The Chicken Bus to Chichicastenango Market
And yes, we went to Chichi, or Chichicastenango, the biggest market in Central America, where everyone goes to buy anything Guatemalan, even if you're Guatemalan yourself! This place is sort of like the Grand Canyon of markets. Every Sunday, hundreds and hundreds of vendors descend on the town center and set up their stalls, selling largely textiles, but also artisanias, Mayan "artifacts", fruits and vegetables, dry goods and tourist junk. And thousands of people come to buy; lots of tourists, Central and North American and overseas, wholesale buyers, both local and for export, and locals as well. The pace is furious, the pressure is intense, and it's a hard place to tear yourself away from. Bring lots of money, and bargain hard! We took the chicken bus both ways from Panajachel to Chichi. It was worth the trip by itself to witness the skill of those drivers on the mountain roads, aided by the display of prayers and patron saints around their seats. It made us nervous, though, to see our driver cross himself before starting down a particularly steep and windy stretch of road. Their conductors are equally amazing, scaling up to the top of the bus at a stop to retrieve a bundle for a passenger, jumping onto the ladder as the bus pulls away, crawling along the roof to the front, and swinging back down into the open door and all the while remembering who has and who hasn't paid, and who needs how much change. These are old American schoolbuses designed for maybe 60 kids now carrying maybe 120 adults, plus kids and a few babies, and baggage on the roof. The other passengers were just as interesting, mostly Mayan men and women in their traditional clothing, a different weave for every town. We enjoyed being packed in among these folks for a few hours, having the chance to see so many beautiful, open faces up close, listening to the music of their voices. Most of these Mayan folks are pretty reserved, but we would catch them looking at us, too! After all, it's rather hard to ignore someone you are pressed tightly against and since it's at least three people to a seat, so six to a row, there's no aisle, and no apparent room to squeeze through. But people continue to get on and off the bus, and so it has to be done and somehow, inch by inch, people wedge themselves up and down the line. We did too. An absolutely Guatemalan experience!

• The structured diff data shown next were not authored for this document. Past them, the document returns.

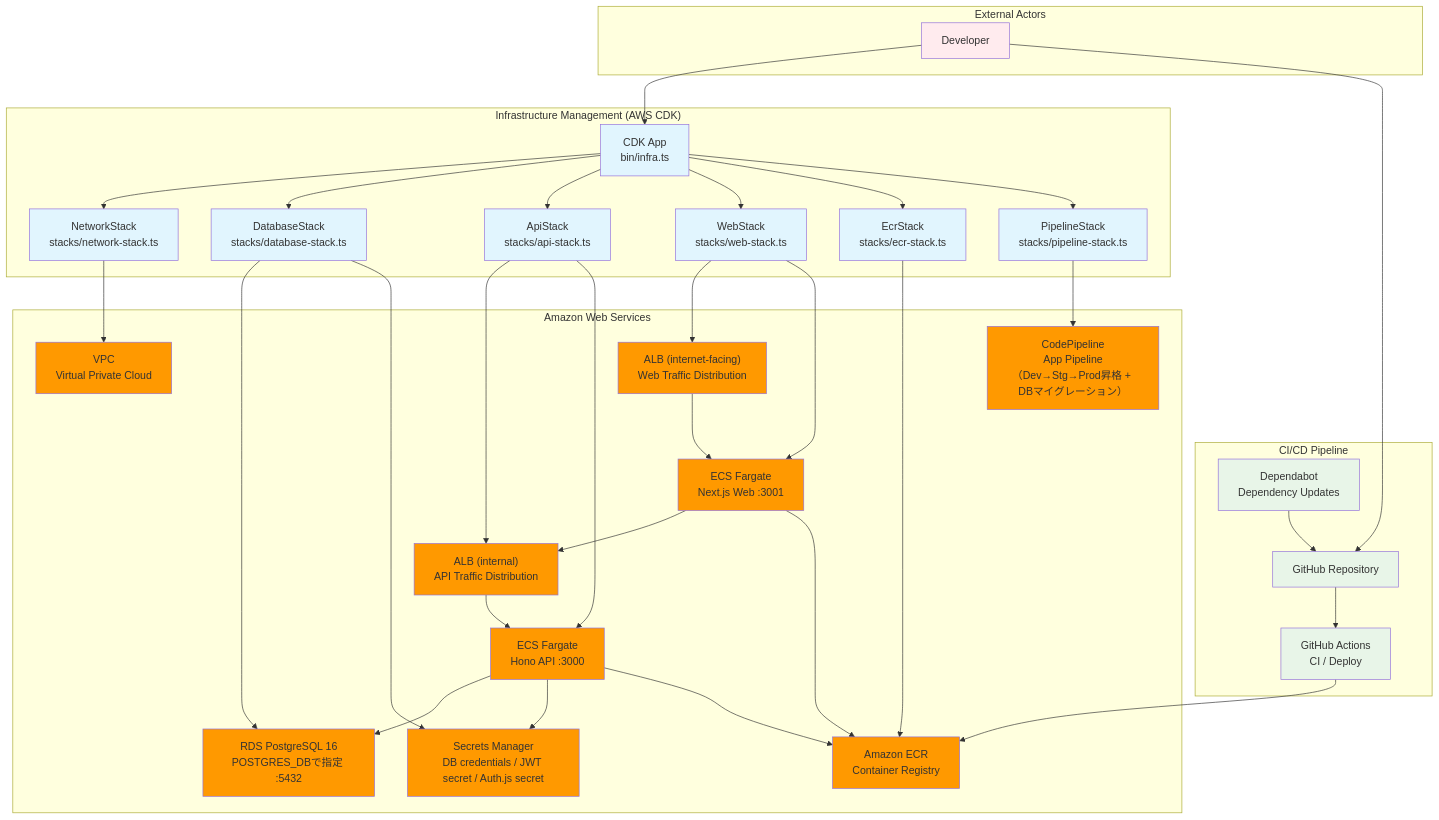
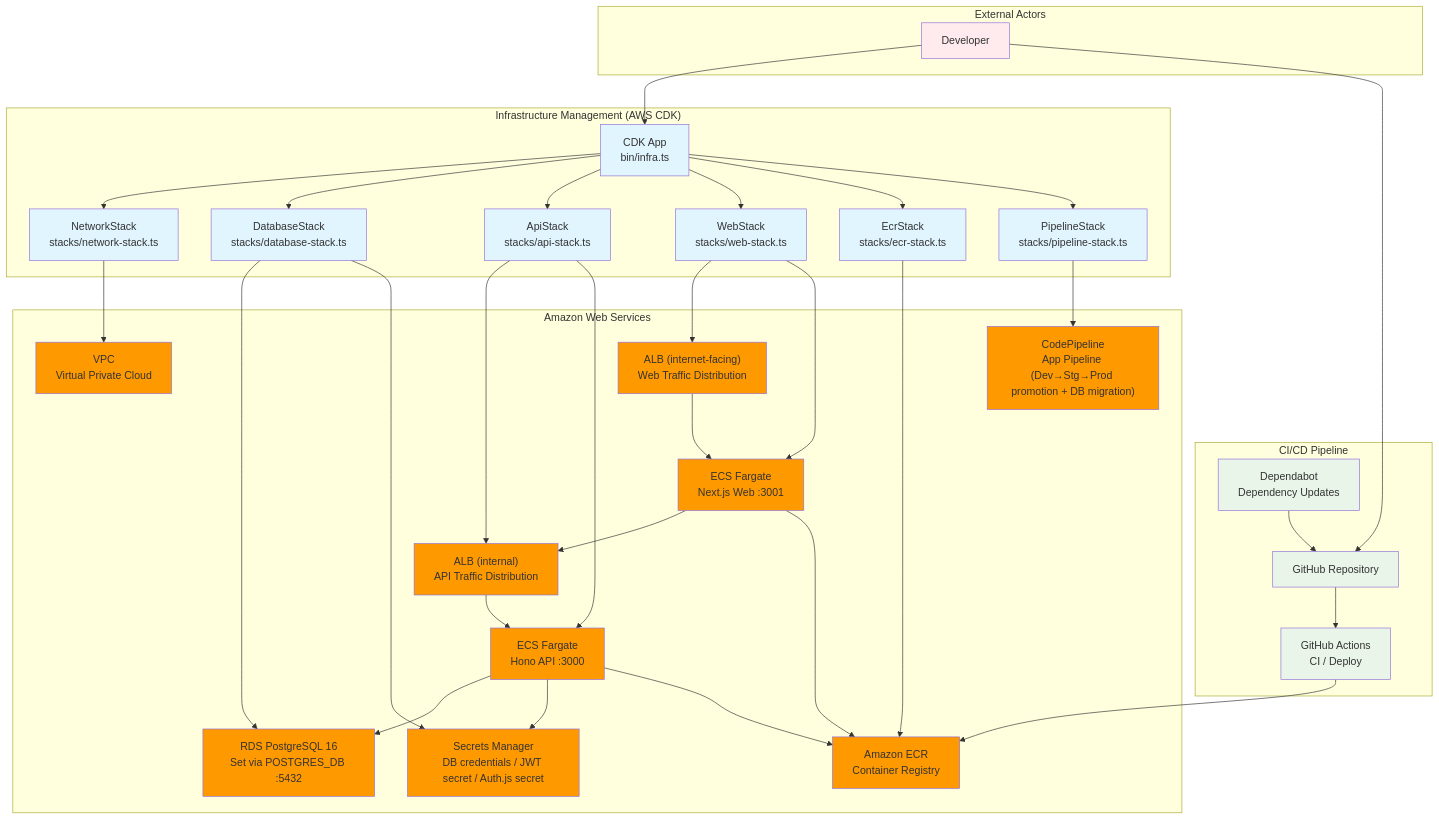
Before and after one commit to kenwoo9y/forge-ts: the first of 5 diagrams in docs/infra-architecture.md, drawn with Mermaid. The commit also changed other lines of this file and 10 other files, not shown here.

````diff
--- a/docs/infra-architecture.md
+++ b/docs/infra-architecture.md
@@ -16,80 +16,80 @@
 ```mermaid
 graph TB
     subgraph "External Actors"
         DEV[Developer]
     end
 
     subgraph "Infrastructure Management (AWS CDK)"
         CDK_APP["CDK App<br/>bin/infra.ts"]
         NETWORK_STACK["NetworkStack<br/>stacks/network-stack.ts"]
         DATABASE_STACK["DatabaseStack<br/>stacks/database-stack.ts"]
         API_STACK["ApiStack<br/>stacks/api-stack.ts"]
         WEB_STACK["WebStack<br/>stacks/web-stack.ts"]
         ECR_STACK["EcrStack<br/>stacks/ecr-stack.ts"]
         PIPELINE_STACK["PipelineStack<br/>stacks/pipeline-stack.ts"]
     end
 
     subgraph "Amazon Web Services"
         VPC["VPC<br/>Virtual Private Cloud"]
         ALB_API["ALB (internal)<br/>API Traffic Distribution"]
         ALB_WEB["ALB (internet-facing)<br/>Web Traffic Distribution"]
         ECS_API["ECS Fargate<br/>Hono API :3000"]
         ECS_WEB["ECS Fargate<br/>Next.js Web :3001"]
-        RDS["RDS PostgreSQL 16<br/>POSTGRES_DBで指定 :5432"]
+        RDS["RDS PostgreSQL 16<br/>Set via POSTGRES_DB :5432"]
         ECR["Amazon ECR<br/>Container Registry"]
         SM["Secrets Manager<br/>DB credentials / JWT secret / Auth.js secret"]
-        CODEPIPELINE["CodePipeline<br/>App Pipeline（Dev→Stg→Prod昇格 + DBマイグレーション）"]
+        CODEPIPELINE["CodePipeline<br/>App Pipeline (Dev→Stg→Prod promotion + DB migration)"]
     end
 
     subgraph "CI/CD Pipeline"
         GITHUB["GitHub Repository"]
         GITHUB_ACTIONS["GitHub Actions<br/>CI / Deploy"]
         DEPENDABOT["Dependabot<br/>Dependency Updates"]
     end
 
     %% Development Flow
     DEV --> CDK_APP
     CDK_APP --> NETWORK_STACK
     CDK_APP --> DATABASE_STACK
     CDK_APP --> API_STACK
     CDK_APP --> WEB_STACK
     CDK_APP --> ECR_STACK
     CDK_APP --> PIPELINE_STACK
 
     %% Infrastructure Resources
     NETWORK_STACK --> VPC
     DATABASE_STACK --> RDS
     DATABASE_STACK --> SM
     API_STACK --> ALB_API
     API_STACK --> ECS_API
     WEB_STACK --> ALB_WEB
     WEB_STACK --> ECS_WEB
     ECR_STACK --> ECR
     PIPELINE_STACK --> CODEPIPELINE
 
     %% Service Connections
     ALB_API --> ECS_API
     ALB_WEB --> ECS_WEB
     ECS_API --> RDS
     ECS_API --> SM
     ECS_WEB --> ALB_API
     ECS_API --> ECR
     ECS_WEB --> ECR
 
     %% CI/CD
     DEV --> GITHUB
     GITHUB --> GITHUB_ACTIONS
     GITHUB_ACTIONS --> ECR
     DEPENDABOT --> GITHUB
 
     %% Styles
     classDef actorClass fill:#ffebee
     classDef infraClass fill:#e1f5fe
     classDef awsClass fill:#ff9900
     classDef ciCdClass fill:#e8f5e8
 
     class DEV actorClass
     class CDK_APP,NETWORK_STACK,DATABASE_STACK,API_STACK,WEB_STACK,ECR_STACK,PIPELINE_STACK infraClass
     class VPC,ALB_API,ALB_WEB,ECS_API,ECS_WEB,RDS,ECR,SM,CODEPIPELINE awsClass
     class GITHUB,GITHUB_ACTIONS,DEPENDABOT ciCdClass
 ```
````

Chichi market from Santo Tomas church steps, elders in red head cloths
One afternoon at Atitlan we took the "moto" out for a little trip to some of the other settlements around the lake, where we entered another world, completely unlike the touristy bustle of Panajachel and the hustle of the ferry docks. We drove up, and up through winding mountain roads, occasionally breaking out into a view of the lake that looked like we were dreaming it, then down as much as we'd climbed, low gear and brakes on the whole way, until we came to rich terraced farmland, a small village, more farmland on the other side, then more mountains. The road eventually turned to dirt, then rocks and ruts, went up a hill, then disappeared under a huge pile of dirt which lay across it. We saw ahead where it reconnected with more bad road, but we'd just passed a neat-looking village, so went back to have a look. We have never seen streets so narrow, as we drove into the higher elevations of San Antonio Polopo. Making our way along well-used cobbled streets where no automobile could possibly go, people looked in wonder and dogs and chickens scattered as we wound through their neighborhood. We feared one of these roads would end in a staircase and we'd have to turn around and try to retrace our way. But we soon broke out onto a street which brought us to the "centro", and parked the moto so Kathleen could go into the church (she loves churches; Rus loves waiting outside). When we returned to the moto, a woman nearby approached and asked Kathleen if she'd like to visit the women's weaving co-operative. Yes, we would, but were surprised that they had one in this little village. We left the moto in front of the church and followed her a few blocks up the hill, a few blocks to the right, then left, wondering how anyone could ever find this cooperative. Finally, stopping at a place that looked a lot like Maximon's house: stick and mud, sheet metal roof, hard dirt floor, she led us inside. There was one small window (without glass) facing the lake, but it was dark inside. Once our eyes adjusted to the light we noticed a table in the corner holding a stack of textiles, neatly folded. Oh, so this was the woman's cooperative! There were three other women there who greeted us with smiles as they worked, preparing thread for the loom. Olga, the woman who'd led us there, invited Kathleen to sit on a stool in the middle of the floor, and the women proceeded to dress her in the village's tightly woven huipil (blouse) and headdress, expertly twisting glittering ribbons with woven scarves in her hair, around and around until they all became a crown, accented by two ribbons trailing color down her back. It was quite a sight - unfortunately the camera didn't capture it well in the dim light. Kathleen didn't buy the huipil that Olga wanted to sell her but she did buy a some textiles as gifts to bring home and a long, glittery ribbon for herself, all tightly woven in the distinctive style of that village. Some time later, far from San Antonio Polopo near the border with Honduras, a woman we saw just beamed when Kathleen recognized her home town by the clothes she wore.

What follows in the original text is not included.